Mozambique: Kidnap victims blackmailed after being released
Arrival of internally displaced people from Palma at Pemba airport, Mozambique, 9th April 2021. [Photo: Lusa]
Fátima Amade arrived in Pemba, northern Mozambique, on Friday, visibly exhausted and not knowing what to do, but certain she did not want to return to Palma, a city ravaged by hunger and the odour of death.
“Nobody is doing well in Palma. The situation there is not good yet, it still smells of people who died, we are not safe in Palma,” Fátima, 26, accompanied by her son and niece, both minors, told Lusa.

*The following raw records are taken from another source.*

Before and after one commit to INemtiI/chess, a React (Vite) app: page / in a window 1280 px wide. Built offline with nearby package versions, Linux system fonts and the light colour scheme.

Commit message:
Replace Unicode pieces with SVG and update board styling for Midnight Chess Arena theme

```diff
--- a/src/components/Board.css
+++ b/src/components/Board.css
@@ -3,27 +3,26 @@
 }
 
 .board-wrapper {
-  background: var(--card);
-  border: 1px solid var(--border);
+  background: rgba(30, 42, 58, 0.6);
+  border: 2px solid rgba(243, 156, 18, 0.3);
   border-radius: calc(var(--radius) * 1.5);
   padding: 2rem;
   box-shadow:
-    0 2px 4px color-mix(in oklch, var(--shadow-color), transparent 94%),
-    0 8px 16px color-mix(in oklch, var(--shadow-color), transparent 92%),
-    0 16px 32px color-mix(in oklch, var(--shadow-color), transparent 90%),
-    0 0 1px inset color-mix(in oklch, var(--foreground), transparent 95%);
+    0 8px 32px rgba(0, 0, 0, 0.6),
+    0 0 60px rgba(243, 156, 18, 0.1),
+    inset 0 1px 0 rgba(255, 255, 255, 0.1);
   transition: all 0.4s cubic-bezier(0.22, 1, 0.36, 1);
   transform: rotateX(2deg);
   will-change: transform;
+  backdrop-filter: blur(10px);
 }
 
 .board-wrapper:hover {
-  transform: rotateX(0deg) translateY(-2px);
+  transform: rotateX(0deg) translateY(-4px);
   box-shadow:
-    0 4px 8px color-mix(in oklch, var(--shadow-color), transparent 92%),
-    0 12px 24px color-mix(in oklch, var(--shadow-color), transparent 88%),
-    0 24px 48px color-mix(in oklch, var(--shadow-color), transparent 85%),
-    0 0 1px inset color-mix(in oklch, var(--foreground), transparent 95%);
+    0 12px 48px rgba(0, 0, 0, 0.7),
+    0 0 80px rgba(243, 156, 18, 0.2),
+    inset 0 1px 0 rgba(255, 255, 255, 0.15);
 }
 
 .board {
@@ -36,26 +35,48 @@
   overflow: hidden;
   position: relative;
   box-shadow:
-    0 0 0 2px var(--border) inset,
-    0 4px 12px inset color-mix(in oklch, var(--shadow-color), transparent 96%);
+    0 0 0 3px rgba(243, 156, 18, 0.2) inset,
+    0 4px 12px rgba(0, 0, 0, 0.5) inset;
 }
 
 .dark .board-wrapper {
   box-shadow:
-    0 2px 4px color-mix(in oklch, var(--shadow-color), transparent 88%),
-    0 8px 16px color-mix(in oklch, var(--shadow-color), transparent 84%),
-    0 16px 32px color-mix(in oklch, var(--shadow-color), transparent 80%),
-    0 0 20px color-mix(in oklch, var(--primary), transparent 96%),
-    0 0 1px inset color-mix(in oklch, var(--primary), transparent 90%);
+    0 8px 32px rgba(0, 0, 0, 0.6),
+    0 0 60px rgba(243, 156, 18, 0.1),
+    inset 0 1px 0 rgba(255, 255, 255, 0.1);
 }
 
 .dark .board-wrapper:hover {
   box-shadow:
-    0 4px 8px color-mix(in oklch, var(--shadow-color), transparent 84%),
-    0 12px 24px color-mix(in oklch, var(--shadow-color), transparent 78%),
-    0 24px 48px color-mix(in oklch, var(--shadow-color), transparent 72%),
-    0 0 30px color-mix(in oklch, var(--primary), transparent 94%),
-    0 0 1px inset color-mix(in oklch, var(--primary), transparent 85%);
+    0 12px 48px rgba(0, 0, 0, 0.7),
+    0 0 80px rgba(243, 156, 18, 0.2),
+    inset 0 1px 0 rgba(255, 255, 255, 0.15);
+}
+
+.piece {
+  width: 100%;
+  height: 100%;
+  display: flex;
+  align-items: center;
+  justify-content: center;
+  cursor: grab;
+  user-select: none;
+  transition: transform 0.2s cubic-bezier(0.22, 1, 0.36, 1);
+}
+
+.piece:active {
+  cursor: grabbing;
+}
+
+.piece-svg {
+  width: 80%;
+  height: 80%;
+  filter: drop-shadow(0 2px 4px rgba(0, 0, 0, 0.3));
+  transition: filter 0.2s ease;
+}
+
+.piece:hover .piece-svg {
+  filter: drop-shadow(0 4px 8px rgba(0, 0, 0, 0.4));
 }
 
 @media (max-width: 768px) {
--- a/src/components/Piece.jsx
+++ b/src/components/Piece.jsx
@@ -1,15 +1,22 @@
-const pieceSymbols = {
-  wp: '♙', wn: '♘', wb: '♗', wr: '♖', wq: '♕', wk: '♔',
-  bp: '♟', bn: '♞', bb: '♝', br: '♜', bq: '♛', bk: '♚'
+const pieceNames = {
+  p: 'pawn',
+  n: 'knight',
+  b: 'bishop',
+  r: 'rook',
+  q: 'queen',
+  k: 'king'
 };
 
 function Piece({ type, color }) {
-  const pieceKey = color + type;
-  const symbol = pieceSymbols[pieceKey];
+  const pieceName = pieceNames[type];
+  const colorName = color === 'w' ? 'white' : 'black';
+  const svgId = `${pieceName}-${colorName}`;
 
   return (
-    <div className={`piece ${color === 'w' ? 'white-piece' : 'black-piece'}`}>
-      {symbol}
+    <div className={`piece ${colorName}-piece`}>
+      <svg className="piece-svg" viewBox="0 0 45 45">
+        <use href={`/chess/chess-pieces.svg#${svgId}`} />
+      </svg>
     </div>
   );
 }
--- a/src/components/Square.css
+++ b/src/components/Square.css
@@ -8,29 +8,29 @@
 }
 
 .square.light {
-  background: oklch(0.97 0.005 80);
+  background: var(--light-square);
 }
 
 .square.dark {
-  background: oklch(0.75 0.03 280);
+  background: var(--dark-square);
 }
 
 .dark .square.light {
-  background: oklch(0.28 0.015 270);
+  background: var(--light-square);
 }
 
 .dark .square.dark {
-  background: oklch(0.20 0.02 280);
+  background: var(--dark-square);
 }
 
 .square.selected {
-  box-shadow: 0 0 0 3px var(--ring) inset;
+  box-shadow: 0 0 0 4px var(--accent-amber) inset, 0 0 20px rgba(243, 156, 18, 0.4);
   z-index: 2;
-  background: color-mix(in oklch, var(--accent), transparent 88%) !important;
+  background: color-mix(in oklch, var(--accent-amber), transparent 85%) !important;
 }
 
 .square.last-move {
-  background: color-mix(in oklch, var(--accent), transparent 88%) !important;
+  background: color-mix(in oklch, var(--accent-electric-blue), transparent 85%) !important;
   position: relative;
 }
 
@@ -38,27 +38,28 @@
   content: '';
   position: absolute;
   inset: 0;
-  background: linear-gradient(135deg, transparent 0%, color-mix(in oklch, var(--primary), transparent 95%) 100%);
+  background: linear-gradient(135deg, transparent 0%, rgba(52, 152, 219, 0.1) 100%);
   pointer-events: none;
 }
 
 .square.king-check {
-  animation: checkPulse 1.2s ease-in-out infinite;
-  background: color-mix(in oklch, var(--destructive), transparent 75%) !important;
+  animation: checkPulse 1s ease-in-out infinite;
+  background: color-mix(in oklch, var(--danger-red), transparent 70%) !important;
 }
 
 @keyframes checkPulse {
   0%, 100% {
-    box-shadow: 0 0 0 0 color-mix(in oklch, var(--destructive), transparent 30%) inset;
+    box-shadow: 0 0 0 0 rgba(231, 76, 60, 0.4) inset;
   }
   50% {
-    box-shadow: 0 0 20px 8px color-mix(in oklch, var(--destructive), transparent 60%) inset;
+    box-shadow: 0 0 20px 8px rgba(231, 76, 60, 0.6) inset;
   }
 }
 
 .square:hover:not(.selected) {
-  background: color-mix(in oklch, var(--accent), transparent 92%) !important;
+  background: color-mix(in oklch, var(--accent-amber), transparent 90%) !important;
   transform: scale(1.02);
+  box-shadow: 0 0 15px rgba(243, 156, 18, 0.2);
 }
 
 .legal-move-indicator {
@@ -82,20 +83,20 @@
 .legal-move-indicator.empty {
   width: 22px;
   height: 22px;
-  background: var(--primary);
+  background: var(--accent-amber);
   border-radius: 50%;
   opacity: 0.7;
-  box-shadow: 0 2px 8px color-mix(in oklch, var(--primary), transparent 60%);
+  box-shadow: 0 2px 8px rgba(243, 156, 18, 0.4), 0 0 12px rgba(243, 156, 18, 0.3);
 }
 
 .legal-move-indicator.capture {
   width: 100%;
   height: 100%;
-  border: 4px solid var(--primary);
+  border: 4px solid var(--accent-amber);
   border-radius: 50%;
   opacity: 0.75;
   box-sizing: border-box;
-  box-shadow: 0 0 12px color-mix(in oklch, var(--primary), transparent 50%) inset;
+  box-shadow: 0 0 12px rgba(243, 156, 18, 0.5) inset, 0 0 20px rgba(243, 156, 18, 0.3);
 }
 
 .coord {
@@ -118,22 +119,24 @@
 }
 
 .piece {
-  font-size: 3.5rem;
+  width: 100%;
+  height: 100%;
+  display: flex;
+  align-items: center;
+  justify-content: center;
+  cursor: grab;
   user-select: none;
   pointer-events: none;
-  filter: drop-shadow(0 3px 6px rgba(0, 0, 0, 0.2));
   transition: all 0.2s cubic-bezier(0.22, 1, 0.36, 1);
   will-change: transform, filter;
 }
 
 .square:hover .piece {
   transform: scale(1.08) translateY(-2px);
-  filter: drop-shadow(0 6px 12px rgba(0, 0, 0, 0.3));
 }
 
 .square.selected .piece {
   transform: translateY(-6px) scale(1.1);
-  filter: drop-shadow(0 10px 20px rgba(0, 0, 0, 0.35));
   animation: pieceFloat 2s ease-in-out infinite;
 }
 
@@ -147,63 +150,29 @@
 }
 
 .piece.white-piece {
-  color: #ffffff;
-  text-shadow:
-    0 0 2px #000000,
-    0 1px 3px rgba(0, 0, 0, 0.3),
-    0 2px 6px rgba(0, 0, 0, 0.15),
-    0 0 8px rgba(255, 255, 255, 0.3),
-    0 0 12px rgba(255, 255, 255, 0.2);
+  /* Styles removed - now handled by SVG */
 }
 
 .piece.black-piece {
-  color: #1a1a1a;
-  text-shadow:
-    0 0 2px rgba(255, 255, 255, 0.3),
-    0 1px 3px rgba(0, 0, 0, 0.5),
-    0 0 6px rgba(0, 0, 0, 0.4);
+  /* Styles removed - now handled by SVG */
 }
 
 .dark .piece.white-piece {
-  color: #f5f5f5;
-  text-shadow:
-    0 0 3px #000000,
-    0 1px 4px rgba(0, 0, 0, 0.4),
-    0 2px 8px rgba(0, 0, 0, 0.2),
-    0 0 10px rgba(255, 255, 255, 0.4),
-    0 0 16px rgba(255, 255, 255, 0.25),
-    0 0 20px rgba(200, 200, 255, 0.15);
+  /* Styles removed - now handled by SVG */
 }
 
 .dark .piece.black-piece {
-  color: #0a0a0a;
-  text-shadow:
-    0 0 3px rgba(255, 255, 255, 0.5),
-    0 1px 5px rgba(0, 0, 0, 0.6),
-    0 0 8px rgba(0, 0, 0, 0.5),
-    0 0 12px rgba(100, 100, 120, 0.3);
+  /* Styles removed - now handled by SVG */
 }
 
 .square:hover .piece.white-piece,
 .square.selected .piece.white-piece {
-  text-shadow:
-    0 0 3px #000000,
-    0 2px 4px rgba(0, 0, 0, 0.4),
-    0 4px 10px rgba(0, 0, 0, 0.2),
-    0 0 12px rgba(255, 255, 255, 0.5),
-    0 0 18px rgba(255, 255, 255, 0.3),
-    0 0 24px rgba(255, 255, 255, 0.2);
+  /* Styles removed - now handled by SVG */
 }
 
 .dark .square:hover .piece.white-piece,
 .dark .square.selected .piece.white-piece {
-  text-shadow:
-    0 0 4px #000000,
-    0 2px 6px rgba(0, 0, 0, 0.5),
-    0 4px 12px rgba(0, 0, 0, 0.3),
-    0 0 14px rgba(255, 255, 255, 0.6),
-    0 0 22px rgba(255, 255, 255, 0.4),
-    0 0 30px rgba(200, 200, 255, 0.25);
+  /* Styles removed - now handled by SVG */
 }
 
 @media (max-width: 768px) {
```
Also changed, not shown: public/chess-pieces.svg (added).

Fátima Amade was part of a group of about 15 displaced people, some of them children, who arrived at Pemba Airport at 10:40 am on Friday. Upon exiting the plane, one man threw himself on the ground with outstretched arms, as if he finally felt safe.
The team of volunteers who received them hurried to find a translator who could explain to a woman who only spoke Swahili, and who was struggling with the whole scenario, what life would be like from now on.
Fátima was very tired and said that she left her husband, her sister and her brother behind, “all with children”. She still has family members in Pemba, but has not been able to reach them because her cell phone is out of charge.
She was at work on March 24, the day the ‘jihadists’ invaded Palma, when she received a call informing her that insurgents had entered the city.
That day she stayed in the yard of her house watching the arrival of the ‘jihadists’. They came to where she was, “took a car and left”. However, the situation worsened the next day.
“Those guys came into the yard and we went out of the door. We walked all night. We suffered a lot, without food, without anything. Still we are not safe, we are bad, the population of Palma. We have nothing to eat,” she said.
Fátima and her family spent three days hidden in the forest, eating the cassava and watermelon they found.
She told Lusa that a colleague was killed while she was watching events unfold from her yard.
“Only I left [Palma]. My whole family is still at the gate [near Afungi airstrip]. I am not going to live easily after leaving the family there, the children… .”
Fátima Amade’s account chimes with that of 19-year-old Amina Maro, who arrived in Pemba on the same humanitarian flight, clutching her one-year-old son.
She spent a day in the woods with her husband and son, also without eating. Then they hid at a school in a nearby village.
In Pemba, Amina Amaro thinks about continuing her studies and going to university, to become a teacher.
The violence unleashed more than three years ago in the province of Cabo Delgado escalated still further two weeks ago, when armed groups first attacked the village of Palma, about six kilometres from the multimillion-dollar natural gas projects.